[Web interface edit records]
Start of Block

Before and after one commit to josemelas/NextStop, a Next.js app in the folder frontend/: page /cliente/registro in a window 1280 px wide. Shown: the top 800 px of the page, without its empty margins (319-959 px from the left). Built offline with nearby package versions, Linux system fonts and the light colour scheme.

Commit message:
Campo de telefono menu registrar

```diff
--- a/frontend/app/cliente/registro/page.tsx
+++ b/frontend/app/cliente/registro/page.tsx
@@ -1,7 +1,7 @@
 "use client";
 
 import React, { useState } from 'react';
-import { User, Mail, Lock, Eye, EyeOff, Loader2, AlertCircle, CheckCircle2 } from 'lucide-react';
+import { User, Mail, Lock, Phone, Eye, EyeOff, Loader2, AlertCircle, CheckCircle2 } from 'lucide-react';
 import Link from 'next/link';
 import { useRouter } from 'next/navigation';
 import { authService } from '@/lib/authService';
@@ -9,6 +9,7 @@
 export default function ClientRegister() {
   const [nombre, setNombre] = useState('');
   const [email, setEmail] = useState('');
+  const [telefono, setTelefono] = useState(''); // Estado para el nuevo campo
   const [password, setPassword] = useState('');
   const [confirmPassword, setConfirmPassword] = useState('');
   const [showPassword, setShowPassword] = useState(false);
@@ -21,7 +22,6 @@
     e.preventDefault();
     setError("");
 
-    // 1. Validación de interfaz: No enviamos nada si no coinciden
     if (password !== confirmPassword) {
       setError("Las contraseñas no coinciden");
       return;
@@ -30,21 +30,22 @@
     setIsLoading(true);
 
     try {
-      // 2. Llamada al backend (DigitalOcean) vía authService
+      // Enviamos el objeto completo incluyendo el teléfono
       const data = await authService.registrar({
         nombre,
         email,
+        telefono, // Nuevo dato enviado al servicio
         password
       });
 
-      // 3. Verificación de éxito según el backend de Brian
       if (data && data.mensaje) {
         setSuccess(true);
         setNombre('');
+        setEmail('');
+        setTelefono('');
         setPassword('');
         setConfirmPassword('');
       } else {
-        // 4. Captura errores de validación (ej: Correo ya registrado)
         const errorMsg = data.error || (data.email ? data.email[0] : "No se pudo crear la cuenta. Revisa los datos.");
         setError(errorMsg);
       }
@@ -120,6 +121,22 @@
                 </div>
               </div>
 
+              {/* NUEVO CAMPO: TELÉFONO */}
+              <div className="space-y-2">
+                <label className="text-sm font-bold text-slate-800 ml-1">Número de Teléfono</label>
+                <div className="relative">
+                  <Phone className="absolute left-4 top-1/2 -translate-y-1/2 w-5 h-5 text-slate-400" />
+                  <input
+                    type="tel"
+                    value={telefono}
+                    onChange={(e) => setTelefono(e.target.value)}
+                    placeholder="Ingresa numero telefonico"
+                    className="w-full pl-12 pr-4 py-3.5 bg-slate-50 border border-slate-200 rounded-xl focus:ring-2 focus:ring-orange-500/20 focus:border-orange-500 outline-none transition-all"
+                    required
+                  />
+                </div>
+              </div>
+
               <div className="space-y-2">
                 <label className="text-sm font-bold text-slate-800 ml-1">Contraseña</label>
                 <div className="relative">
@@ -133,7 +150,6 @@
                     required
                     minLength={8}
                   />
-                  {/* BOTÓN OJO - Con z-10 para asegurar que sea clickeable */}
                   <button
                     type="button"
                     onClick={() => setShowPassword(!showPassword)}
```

End of Block
Start of Block

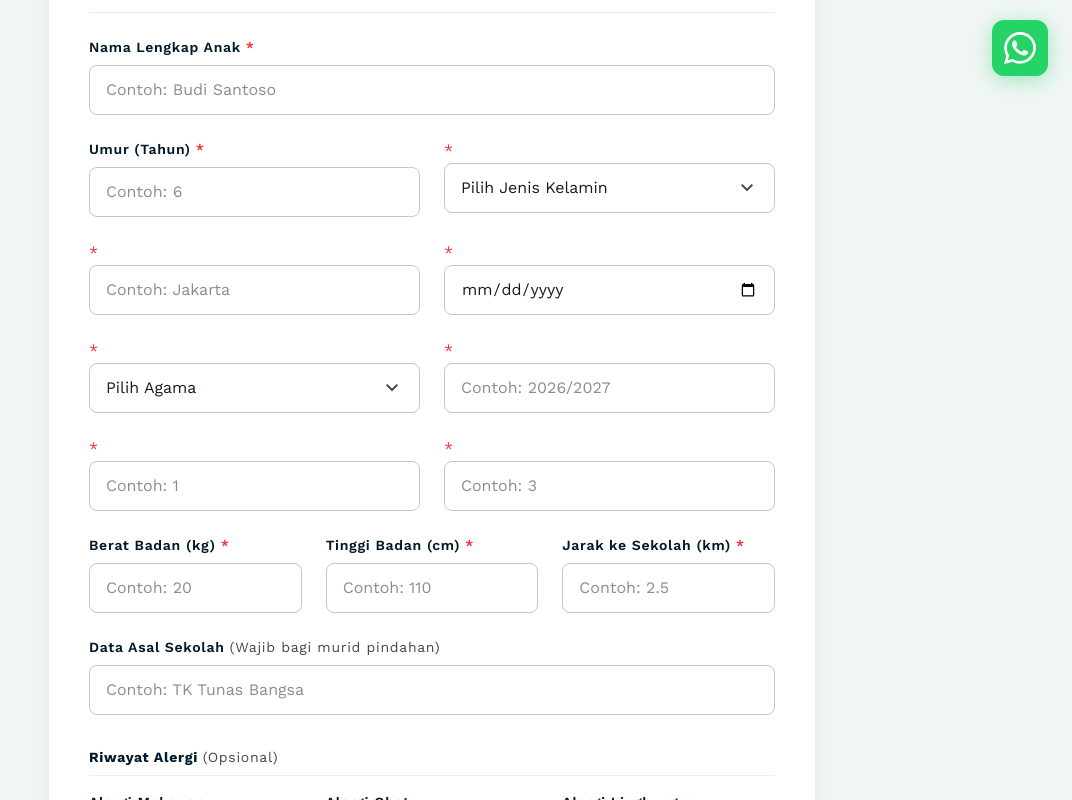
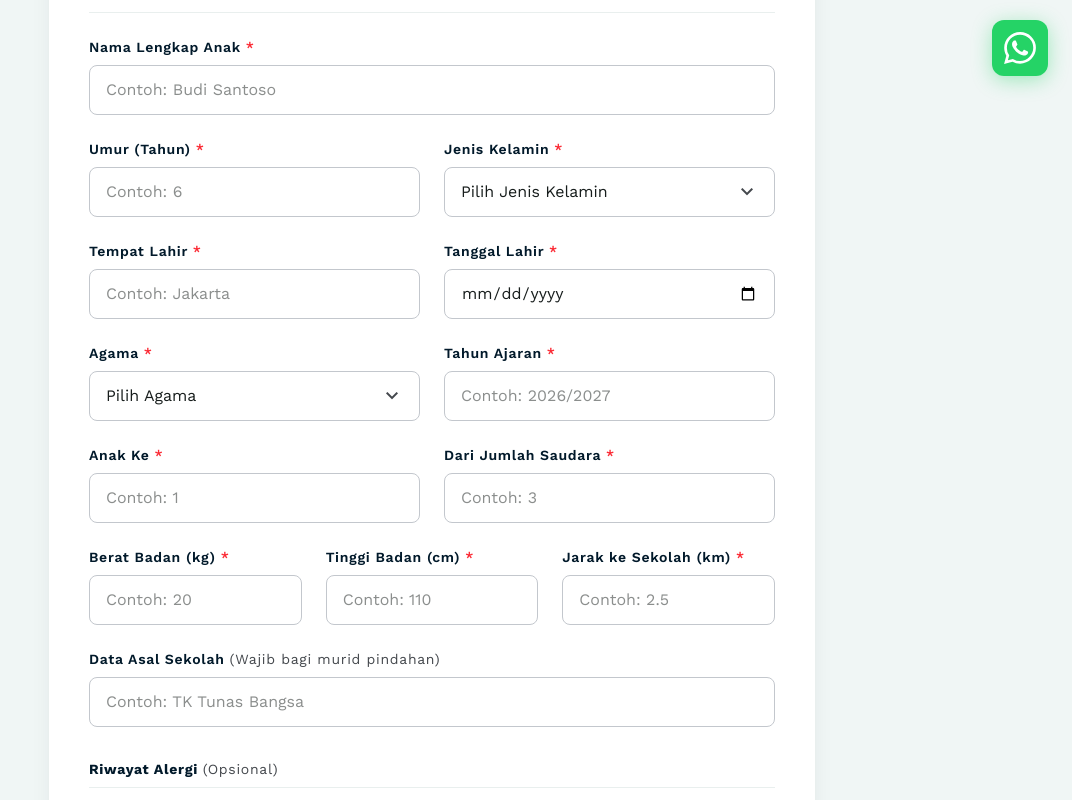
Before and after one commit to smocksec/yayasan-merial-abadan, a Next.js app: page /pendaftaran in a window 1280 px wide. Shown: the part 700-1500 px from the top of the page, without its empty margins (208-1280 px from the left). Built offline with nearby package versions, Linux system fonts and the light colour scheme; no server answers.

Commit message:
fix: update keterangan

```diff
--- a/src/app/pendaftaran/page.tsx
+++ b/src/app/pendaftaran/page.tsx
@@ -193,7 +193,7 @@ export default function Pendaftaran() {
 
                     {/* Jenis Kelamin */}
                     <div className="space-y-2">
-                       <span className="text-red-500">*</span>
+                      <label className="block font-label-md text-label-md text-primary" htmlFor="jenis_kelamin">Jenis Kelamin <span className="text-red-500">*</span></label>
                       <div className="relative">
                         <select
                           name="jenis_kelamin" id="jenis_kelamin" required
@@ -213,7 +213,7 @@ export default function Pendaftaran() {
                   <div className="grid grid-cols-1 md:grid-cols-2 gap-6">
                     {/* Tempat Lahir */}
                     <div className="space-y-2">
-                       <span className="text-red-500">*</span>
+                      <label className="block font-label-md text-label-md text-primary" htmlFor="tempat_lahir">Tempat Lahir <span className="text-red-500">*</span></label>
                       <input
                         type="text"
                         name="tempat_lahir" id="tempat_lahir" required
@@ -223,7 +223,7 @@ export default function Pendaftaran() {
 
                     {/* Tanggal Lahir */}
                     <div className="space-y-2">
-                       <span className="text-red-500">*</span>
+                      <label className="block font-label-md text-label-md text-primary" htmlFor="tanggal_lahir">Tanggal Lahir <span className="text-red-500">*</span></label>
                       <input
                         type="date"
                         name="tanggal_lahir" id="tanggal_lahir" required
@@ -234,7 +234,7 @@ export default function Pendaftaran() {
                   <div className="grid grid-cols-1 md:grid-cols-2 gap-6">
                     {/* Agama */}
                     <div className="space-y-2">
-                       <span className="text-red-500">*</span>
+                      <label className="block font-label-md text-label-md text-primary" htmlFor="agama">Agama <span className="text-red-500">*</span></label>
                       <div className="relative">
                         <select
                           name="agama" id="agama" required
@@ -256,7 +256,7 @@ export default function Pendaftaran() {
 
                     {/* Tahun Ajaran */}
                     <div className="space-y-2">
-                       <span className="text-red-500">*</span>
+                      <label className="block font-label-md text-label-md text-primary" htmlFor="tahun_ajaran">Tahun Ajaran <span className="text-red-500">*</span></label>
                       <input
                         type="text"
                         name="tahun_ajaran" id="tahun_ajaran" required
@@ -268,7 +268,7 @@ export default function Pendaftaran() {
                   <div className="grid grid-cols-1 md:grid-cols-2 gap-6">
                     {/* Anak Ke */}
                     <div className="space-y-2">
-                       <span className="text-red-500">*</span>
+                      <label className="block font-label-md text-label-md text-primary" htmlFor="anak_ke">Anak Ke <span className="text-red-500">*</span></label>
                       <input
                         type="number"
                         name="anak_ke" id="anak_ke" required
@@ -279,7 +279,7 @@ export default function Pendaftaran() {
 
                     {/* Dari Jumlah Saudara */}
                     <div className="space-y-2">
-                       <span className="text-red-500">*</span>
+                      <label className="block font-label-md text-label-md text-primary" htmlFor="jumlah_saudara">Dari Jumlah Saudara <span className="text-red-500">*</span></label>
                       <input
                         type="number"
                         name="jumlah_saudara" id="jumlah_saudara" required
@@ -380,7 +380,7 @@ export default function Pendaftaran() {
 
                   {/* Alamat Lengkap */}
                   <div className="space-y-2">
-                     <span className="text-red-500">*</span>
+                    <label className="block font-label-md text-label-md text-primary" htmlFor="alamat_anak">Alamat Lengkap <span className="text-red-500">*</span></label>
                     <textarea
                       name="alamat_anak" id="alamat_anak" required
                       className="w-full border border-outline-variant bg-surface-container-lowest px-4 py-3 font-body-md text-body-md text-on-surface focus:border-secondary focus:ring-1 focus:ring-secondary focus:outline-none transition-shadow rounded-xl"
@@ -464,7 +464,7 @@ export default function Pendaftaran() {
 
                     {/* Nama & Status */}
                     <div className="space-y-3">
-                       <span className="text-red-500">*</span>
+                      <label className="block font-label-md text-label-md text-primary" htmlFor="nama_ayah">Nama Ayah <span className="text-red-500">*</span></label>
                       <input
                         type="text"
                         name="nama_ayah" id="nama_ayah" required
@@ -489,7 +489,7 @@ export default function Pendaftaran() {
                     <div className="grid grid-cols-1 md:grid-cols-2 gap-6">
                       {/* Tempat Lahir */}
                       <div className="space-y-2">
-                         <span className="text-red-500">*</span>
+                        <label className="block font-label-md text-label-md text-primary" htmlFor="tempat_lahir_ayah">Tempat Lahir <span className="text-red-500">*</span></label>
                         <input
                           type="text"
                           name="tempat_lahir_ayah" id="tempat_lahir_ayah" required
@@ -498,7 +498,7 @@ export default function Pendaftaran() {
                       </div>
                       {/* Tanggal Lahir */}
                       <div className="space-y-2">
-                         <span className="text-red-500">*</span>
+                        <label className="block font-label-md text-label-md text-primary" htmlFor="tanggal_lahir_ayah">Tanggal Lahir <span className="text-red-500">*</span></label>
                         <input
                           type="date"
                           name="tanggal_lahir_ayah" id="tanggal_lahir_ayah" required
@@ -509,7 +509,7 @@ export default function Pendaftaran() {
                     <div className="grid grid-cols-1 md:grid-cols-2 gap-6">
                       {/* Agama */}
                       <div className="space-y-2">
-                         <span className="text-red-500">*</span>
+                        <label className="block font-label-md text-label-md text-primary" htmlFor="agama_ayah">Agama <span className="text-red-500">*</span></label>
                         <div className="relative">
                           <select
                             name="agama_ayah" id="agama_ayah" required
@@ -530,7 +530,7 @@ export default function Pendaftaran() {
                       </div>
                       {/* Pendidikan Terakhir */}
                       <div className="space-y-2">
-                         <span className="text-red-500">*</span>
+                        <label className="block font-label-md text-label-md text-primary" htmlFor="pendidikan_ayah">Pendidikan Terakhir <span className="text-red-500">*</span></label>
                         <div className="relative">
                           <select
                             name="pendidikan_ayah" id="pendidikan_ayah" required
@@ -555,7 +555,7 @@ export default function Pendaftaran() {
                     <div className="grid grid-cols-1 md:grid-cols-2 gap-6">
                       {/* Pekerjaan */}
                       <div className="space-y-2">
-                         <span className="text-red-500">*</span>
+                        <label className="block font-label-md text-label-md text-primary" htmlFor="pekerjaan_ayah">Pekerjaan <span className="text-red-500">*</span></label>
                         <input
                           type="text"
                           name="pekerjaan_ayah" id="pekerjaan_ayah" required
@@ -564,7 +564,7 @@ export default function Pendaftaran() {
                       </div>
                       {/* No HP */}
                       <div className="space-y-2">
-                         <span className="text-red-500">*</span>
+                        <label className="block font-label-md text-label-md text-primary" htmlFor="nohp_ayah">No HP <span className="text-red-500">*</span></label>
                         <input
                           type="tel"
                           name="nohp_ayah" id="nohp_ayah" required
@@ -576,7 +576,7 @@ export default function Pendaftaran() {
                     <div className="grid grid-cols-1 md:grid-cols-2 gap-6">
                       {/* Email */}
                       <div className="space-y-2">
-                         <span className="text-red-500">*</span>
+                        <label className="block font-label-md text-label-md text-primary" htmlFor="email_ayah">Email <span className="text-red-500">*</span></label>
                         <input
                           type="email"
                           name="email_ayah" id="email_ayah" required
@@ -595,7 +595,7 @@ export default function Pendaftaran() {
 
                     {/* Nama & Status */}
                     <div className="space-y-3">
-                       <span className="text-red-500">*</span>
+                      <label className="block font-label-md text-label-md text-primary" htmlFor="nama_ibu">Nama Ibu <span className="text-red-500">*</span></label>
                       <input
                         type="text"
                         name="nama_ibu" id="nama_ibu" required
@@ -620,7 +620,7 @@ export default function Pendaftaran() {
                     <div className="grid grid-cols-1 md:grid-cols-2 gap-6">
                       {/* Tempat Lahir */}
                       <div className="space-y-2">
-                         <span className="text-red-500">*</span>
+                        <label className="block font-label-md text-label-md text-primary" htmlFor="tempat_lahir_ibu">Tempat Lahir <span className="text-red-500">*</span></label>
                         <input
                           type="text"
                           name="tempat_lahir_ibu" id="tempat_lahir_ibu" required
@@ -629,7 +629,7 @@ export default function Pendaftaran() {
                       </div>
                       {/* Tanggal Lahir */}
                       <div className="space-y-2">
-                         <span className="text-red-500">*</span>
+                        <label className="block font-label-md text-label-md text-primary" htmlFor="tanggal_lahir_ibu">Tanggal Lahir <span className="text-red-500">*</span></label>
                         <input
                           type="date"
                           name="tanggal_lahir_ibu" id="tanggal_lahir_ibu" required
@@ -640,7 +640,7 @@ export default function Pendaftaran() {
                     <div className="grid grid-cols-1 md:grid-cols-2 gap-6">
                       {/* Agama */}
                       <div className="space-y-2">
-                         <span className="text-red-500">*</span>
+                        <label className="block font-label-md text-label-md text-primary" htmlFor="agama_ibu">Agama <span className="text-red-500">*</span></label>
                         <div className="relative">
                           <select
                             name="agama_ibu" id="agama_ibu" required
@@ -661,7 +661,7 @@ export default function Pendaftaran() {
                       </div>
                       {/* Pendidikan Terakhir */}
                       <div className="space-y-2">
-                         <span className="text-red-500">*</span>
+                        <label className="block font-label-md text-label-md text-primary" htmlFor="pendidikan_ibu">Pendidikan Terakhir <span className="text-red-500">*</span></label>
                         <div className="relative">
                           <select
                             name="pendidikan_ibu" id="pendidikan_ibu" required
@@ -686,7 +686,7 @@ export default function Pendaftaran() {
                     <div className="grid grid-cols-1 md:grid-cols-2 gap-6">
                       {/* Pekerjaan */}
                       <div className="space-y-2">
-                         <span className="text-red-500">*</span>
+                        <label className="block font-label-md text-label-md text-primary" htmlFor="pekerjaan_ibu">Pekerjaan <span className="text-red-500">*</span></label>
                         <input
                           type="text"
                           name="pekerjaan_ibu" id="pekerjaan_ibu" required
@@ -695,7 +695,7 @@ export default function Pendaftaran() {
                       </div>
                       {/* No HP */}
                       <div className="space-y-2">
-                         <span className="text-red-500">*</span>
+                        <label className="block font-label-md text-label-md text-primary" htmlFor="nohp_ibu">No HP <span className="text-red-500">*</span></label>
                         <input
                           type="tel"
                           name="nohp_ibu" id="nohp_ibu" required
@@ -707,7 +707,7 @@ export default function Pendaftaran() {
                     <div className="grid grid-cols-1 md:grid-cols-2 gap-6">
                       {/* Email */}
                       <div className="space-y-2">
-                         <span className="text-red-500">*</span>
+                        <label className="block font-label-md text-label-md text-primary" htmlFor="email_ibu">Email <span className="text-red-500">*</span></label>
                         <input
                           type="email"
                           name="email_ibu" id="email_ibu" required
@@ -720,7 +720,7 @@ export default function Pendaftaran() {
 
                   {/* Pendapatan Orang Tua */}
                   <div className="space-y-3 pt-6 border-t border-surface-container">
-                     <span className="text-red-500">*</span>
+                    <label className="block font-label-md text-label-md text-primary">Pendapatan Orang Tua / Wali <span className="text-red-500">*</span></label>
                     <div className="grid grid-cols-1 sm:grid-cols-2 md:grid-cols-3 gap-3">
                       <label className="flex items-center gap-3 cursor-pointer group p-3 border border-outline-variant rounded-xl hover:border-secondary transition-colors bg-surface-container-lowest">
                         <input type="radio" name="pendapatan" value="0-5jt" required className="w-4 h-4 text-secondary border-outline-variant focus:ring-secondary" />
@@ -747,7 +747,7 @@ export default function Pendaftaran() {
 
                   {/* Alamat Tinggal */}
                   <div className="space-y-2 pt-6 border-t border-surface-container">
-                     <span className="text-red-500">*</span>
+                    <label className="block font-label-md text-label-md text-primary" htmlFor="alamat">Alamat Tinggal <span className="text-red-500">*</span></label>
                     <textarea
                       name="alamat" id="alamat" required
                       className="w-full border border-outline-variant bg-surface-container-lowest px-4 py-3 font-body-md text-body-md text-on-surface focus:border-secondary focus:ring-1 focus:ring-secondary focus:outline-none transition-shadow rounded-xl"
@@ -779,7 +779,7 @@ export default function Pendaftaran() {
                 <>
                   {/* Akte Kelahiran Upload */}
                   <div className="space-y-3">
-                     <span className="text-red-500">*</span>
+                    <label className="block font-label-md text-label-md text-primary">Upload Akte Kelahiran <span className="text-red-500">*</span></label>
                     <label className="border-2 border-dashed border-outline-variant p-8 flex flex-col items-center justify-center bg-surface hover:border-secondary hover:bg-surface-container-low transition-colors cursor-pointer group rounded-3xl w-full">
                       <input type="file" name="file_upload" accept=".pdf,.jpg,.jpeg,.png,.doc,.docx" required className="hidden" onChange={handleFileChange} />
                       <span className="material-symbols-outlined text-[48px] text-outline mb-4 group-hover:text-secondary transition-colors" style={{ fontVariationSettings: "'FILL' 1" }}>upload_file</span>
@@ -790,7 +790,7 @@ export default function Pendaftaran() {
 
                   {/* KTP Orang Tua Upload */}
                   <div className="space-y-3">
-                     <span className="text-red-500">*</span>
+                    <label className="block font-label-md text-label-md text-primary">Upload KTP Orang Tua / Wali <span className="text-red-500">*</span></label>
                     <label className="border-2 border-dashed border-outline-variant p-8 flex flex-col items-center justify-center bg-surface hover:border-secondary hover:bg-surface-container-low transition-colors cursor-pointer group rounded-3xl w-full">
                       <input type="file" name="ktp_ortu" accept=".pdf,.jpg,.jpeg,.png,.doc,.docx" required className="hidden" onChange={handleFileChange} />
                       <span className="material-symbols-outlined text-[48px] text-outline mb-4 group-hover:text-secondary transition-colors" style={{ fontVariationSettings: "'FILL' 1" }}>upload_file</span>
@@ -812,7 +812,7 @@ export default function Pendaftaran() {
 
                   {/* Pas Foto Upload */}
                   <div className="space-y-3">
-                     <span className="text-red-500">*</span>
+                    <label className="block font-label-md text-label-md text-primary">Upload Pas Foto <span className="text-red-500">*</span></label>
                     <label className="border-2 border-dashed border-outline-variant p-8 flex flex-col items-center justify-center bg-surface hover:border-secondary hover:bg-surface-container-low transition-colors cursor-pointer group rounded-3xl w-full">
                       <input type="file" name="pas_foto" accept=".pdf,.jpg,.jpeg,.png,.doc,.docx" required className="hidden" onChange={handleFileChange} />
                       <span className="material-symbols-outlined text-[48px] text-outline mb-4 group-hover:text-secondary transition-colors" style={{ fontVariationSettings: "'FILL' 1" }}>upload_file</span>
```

End of Block

EXERCISE REQUIREMENTS:
Retrieve each line of the data in which the word "useState" can be found.

RESULT OF THE EXERCISE:
 import React, { useState } from 'react';
   const [nombre, setNombre] = useState('');
   const [email, setEmail] = useState('');
+  const [telefono, setTelefono] = useState(''); // Estado para el nuevo campo
   const [password, setPassword] = useState('');
   const [confirmPassword, setConfirmPassword] = useState('');
   const [showPassword, setShowPassword] = useState(false);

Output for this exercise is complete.